→ Task item
Return the entries below verbatim. Pictures stay out.

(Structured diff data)
::::

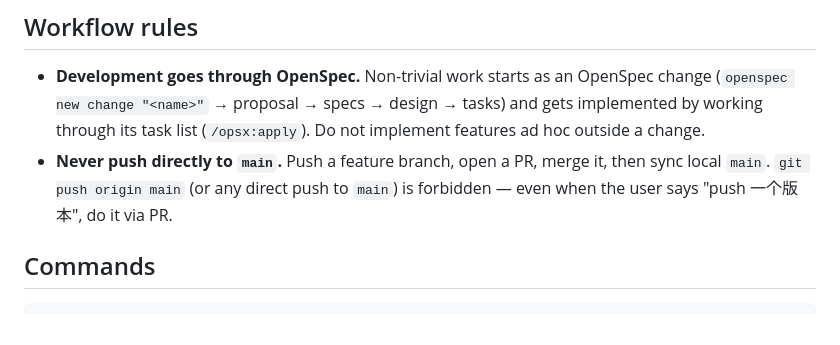
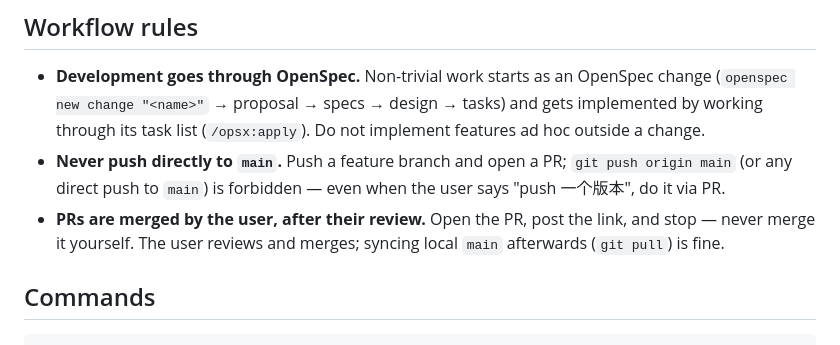
Before and after one commit to zjjiang/feed-curator, a Markdown page: CLAUDE.md, the part around the change. GitHub-like rendering.

Commit message:
docs: require user review and manual merge for all PRs

```diff
--- a/CLAUDE.md
+++ b/CLAUDE.md
@@ -14,9 +14,12 @@ The 2026-09 rebuild (`openspec/changes/rebuild-domain-model/`) replaced the old
   change (`openspec new change "<name>"` → proposal → specs → design → tasks) and
   gets implemented by working through its task list (`/opsx:apply`). Do not
   implement features ad hoc outside a change.
-- **Never push directly to `main`.** Push a feature branch, open a PR, merge it,
-  then sync local `main`. `git push origin main` (or any direct push to `main`)
-  is forbidden — even when the user says "push 一个版本", do it via PR.
+- **Never push directly to `main`.** Push a feature branch and open a PR;
+  `git push origin main` (or any direct push to `main`) is forbidden — even when
+  the user says "push 一个版本", do it via PR.
+- **PRs are merged by the user, after their review.** Open the PR, post the link,
+  and stop — never merge it yourself. The user reviews and merges; syncing local
+  `main` afterwards (`git pull`) is fine.
 
 ## Commands
 
```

::::

→ Written answer
Before and after one commit to zjjiang/feed-curator, a Markdown page: CLAUDE.md, the part around the change. GitHub-like rendering.

Commit message:
docs: require user review and manual merge for all PRs

```diff
--- a/CLAUDE.md
+++ b/CLAUDE.md
@@ -14,9 +14,12 @@ The 2026-09 rebuild (`openspec/changes/rebuild-domain-model/`) replaced the old
   change (`openspec new change "<name>"` → proposal → specs → design → tasks) and
   gets implemented by working through its task list (`/opsx:apply`). Do not
   implement features ad hoc outside a change.
-- **Never push directly to `main`.** Push a feature branch, open a PR, merge it,
-  then sync local `main`. `git push origin main` (or any direct push to `main`)
-  is forbidden — even when the user says "push 一个版本", do it via PR.
+- **Never push directly to `main`.** Push a feature branch and open a PR;
+  `git push origin main` (or any direct push to `main`) is forbidden — even when
+  the user says "push 一个版本", do it via PR.
+- **PRs are merged by the user, after their review.** Open the PR, post the link,
+  and stop — never merge it yourself. The user reviews and merges; syncing local
+  `main` afterwards (`git pull`) is fine.
 
 ## Commands
 
```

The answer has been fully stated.